Facebook seems to be experimenting with its own version of Apple’s “FaceID” using its own technology and algorithms.
The technology is intended to lock its Messenger application after use, and was uncovered by Jane Manchun and shared on Twitter.
Facebook has not responded to an inquiry for a comment.
If it’s unclear why Facebook would not use the device’s own biometric tech as WhatsApp does.
The new feature could be an acceptable use case for facial recognition, one that would see less backlash from its vast user base, since the authentication decision does not leave the device. On the other hand, giving biometric enrollment permission to multiple vendors and not relying on a limited set of service providers could be an issue.
Facebook has been under pressure since it announced plans to add end-to-end encryption to both Instagram and Messenger. Adding a facial recognition feature could be an "alternative" security measure.
Meanwhile, the company lost its Supreme Court review request last week over its use of facial recognition, and there is an indirect backlash over the claims in the U.S. that a vendor has scraped billions of images from the platform for its own purposes.
Apple's FaceID is based on the hardware deployed, rather than just an algorithm using the camera itself.

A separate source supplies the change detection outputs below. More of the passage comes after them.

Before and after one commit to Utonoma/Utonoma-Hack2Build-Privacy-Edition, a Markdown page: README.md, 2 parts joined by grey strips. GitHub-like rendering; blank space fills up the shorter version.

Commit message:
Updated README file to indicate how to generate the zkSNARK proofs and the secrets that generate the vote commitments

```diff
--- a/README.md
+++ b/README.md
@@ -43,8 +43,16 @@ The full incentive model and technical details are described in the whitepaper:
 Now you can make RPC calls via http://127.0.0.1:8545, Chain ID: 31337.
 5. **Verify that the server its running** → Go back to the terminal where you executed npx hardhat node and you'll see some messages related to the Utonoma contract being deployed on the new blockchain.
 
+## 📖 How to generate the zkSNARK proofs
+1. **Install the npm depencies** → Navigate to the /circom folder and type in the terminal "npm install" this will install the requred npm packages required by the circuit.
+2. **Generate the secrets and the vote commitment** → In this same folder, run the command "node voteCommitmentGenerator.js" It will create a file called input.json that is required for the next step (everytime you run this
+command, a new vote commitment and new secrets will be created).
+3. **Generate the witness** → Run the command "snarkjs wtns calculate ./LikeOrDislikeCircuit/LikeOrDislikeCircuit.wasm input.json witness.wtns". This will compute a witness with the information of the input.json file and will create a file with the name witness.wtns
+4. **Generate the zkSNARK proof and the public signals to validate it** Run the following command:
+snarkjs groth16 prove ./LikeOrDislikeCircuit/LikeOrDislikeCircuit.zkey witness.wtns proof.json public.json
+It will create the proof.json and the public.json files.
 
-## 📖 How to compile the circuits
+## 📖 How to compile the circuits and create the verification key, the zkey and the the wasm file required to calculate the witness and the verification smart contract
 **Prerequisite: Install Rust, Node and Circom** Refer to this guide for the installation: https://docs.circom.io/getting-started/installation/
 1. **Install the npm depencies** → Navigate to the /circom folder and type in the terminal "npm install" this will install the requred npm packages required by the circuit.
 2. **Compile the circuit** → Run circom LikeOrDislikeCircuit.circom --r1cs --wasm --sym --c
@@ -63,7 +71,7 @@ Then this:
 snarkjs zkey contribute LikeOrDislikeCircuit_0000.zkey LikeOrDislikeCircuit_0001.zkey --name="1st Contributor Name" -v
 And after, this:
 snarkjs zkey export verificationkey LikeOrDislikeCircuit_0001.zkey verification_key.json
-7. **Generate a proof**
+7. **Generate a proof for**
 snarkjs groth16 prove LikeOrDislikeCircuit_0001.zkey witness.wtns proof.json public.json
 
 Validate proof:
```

If Facebook can develop a normal camera alternative to hardware biometrics that works well in real world conditions, that would be a success commercially.